Items from a data source
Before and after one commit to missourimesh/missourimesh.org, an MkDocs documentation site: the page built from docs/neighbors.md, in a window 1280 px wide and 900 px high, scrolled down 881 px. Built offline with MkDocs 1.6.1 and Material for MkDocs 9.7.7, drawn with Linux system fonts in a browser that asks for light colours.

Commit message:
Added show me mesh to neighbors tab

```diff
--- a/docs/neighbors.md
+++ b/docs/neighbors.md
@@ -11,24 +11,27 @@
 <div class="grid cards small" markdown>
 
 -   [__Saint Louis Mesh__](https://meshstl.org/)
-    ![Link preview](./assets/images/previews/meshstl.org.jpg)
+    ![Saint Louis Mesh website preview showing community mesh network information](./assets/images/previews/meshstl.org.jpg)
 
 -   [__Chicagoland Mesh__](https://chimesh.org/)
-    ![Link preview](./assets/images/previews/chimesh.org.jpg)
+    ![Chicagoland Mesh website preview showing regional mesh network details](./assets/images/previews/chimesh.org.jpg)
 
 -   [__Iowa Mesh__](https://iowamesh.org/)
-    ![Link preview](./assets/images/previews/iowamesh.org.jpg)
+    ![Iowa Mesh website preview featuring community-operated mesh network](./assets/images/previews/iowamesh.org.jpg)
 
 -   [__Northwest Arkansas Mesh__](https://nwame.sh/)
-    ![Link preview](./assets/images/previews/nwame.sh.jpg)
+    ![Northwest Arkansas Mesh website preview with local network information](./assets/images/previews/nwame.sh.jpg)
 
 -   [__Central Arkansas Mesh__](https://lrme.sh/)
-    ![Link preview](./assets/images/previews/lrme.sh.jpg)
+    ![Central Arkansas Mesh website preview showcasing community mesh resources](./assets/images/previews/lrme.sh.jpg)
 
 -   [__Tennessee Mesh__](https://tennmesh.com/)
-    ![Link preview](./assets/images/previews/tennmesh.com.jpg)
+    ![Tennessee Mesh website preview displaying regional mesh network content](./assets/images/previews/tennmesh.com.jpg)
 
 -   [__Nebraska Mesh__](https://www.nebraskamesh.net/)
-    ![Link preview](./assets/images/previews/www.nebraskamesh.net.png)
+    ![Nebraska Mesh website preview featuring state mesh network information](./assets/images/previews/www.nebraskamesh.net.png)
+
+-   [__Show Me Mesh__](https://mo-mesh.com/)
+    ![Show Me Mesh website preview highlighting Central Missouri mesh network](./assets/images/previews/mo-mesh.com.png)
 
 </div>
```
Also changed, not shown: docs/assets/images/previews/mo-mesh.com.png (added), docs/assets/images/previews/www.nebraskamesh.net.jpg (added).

==

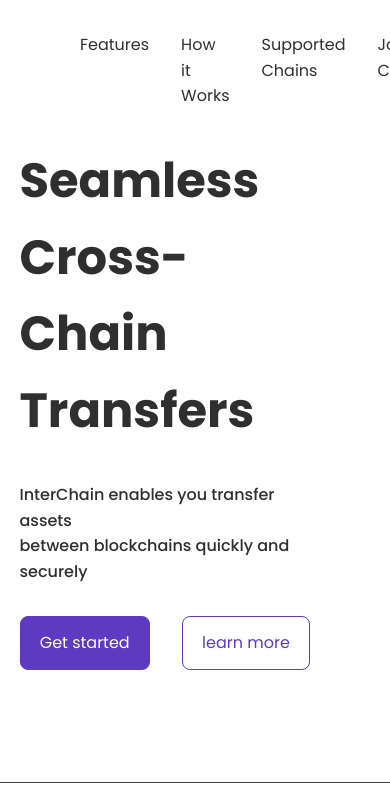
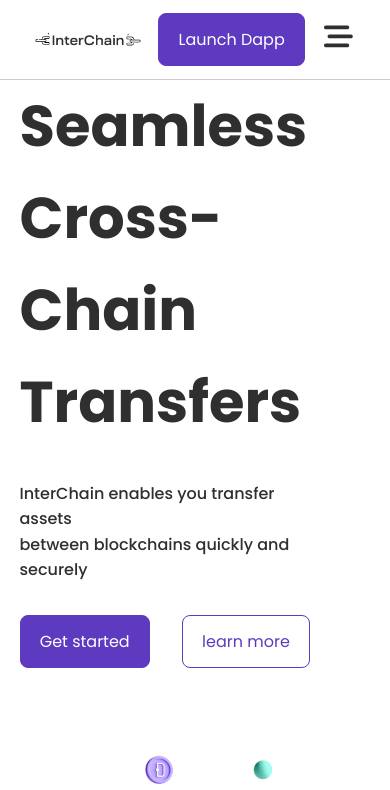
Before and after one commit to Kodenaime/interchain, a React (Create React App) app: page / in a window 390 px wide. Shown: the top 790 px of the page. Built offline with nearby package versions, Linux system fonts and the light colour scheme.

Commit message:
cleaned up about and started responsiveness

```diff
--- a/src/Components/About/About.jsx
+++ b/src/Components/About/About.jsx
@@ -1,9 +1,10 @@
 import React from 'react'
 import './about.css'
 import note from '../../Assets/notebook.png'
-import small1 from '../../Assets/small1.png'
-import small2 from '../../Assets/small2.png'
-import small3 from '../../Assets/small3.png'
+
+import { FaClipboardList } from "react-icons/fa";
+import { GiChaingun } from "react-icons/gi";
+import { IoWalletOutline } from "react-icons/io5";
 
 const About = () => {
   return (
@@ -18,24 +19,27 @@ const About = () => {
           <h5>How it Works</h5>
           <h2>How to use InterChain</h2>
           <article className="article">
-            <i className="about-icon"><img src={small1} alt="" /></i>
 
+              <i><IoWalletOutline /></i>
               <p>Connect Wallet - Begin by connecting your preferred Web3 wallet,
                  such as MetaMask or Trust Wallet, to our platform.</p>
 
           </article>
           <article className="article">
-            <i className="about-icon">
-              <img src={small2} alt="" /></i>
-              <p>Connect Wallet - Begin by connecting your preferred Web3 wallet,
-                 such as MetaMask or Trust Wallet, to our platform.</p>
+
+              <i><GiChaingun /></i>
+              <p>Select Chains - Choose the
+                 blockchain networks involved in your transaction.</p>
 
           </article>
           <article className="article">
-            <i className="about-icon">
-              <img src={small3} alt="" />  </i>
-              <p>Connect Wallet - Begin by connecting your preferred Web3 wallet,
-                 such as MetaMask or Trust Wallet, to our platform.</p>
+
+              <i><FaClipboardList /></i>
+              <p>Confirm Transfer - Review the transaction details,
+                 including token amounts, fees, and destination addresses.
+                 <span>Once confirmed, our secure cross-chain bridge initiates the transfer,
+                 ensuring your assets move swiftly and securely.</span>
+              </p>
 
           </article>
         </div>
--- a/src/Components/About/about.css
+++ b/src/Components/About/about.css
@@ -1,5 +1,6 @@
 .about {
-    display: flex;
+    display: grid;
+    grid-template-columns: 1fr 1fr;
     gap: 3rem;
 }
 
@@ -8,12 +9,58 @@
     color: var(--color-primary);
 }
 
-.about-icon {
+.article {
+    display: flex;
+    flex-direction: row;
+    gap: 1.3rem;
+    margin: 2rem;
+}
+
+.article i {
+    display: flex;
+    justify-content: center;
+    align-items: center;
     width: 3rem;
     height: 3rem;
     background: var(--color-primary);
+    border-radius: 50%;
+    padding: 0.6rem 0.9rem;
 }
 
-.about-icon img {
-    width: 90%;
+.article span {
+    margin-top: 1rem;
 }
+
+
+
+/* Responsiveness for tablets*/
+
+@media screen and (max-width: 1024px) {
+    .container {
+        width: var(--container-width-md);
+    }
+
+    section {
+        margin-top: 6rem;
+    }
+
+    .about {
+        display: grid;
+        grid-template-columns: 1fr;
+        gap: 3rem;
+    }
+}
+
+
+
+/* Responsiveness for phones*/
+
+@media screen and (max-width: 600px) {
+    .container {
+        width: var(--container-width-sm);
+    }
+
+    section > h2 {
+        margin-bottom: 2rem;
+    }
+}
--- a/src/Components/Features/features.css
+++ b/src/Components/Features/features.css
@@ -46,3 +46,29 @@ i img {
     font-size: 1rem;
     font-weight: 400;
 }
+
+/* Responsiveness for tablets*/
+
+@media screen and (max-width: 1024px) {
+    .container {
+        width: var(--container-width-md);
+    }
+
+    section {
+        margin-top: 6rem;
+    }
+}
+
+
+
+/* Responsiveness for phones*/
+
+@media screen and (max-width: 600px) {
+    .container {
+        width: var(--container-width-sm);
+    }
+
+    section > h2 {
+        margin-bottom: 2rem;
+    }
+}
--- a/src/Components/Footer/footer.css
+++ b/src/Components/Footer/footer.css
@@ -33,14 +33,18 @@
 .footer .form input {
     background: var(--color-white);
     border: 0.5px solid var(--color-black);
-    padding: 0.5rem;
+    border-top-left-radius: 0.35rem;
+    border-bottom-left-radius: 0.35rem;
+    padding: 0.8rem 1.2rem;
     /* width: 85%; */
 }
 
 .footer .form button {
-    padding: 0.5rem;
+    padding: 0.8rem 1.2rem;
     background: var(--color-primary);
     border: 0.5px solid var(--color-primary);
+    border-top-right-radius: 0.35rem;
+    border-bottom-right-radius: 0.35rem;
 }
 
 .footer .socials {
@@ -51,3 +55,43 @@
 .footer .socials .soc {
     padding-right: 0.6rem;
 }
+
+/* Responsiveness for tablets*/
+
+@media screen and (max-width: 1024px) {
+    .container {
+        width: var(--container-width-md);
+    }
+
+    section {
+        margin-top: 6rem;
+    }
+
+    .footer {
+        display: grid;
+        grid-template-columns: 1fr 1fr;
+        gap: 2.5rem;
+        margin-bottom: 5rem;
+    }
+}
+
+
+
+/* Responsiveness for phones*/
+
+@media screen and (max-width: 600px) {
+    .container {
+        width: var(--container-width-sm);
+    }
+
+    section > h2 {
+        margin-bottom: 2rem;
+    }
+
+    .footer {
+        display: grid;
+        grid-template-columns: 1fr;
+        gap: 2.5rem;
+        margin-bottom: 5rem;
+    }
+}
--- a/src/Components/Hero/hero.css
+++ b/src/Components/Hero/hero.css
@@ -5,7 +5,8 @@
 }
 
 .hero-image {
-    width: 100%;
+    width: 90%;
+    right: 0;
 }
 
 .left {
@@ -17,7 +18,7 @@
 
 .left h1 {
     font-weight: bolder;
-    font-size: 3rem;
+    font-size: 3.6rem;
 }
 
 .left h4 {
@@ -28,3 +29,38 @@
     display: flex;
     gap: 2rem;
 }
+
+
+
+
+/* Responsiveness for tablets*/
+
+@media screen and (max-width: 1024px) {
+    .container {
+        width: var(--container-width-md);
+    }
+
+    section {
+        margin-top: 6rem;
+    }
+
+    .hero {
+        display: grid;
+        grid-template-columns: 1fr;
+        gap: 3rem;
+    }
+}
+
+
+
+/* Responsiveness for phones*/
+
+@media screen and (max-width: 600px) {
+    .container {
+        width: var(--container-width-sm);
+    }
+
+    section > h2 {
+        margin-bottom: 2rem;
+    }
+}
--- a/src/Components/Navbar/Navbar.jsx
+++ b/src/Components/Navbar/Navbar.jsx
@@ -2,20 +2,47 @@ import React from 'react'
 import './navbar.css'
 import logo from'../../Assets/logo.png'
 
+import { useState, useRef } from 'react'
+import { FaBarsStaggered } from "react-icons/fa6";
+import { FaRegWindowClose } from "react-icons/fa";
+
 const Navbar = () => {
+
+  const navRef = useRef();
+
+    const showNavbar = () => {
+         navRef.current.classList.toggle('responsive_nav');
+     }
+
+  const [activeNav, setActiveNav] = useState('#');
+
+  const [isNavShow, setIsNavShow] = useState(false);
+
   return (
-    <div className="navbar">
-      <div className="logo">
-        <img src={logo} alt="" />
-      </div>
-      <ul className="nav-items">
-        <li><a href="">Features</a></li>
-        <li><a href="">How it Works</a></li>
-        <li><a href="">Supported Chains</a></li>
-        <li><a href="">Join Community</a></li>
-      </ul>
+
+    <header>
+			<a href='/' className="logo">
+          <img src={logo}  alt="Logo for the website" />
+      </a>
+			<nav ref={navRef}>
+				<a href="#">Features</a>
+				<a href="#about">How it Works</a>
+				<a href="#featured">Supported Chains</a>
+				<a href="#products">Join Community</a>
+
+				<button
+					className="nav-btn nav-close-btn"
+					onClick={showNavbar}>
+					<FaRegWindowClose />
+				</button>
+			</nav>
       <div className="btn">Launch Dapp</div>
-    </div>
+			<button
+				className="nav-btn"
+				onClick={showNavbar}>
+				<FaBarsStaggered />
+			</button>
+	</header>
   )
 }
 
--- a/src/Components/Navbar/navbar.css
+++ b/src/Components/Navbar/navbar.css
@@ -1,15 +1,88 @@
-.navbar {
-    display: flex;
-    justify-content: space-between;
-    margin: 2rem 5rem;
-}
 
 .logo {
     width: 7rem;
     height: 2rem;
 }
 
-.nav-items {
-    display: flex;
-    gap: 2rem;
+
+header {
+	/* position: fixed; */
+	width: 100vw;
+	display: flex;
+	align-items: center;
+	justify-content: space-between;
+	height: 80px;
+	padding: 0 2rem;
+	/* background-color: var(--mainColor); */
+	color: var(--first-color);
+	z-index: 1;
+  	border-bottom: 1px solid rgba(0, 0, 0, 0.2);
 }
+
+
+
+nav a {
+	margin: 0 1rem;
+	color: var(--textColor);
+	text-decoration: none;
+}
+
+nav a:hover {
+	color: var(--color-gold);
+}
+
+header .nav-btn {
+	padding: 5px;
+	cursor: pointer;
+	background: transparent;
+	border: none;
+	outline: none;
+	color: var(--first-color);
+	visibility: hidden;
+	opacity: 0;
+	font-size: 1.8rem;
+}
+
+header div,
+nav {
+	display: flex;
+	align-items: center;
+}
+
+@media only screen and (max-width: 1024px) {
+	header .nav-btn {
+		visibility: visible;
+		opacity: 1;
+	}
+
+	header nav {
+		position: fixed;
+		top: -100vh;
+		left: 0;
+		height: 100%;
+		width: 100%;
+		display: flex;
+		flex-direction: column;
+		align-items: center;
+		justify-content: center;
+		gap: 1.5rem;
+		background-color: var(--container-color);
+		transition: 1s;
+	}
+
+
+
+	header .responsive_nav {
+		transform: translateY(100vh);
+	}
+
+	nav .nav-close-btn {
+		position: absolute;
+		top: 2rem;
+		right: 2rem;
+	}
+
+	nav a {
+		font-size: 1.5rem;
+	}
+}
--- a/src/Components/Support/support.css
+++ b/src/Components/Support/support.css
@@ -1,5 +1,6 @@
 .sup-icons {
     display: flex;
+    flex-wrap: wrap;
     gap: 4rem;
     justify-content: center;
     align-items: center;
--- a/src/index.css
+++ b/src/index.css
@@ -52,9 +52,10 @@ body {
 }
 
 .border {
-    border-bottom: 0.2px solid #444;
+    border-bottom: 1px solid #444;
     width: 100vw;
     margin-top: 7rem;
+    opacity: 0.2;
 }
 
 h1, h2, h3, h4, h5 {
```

> [WORK REQUEST]:
Out of the preceding entries, pull each line that contains the word "hero".

> [TASK RESULT]:
--- a/src/Components/Hero/hero.css
+++ b/src/Components/Hero/hero.css
 .hero-image {
+    .hero {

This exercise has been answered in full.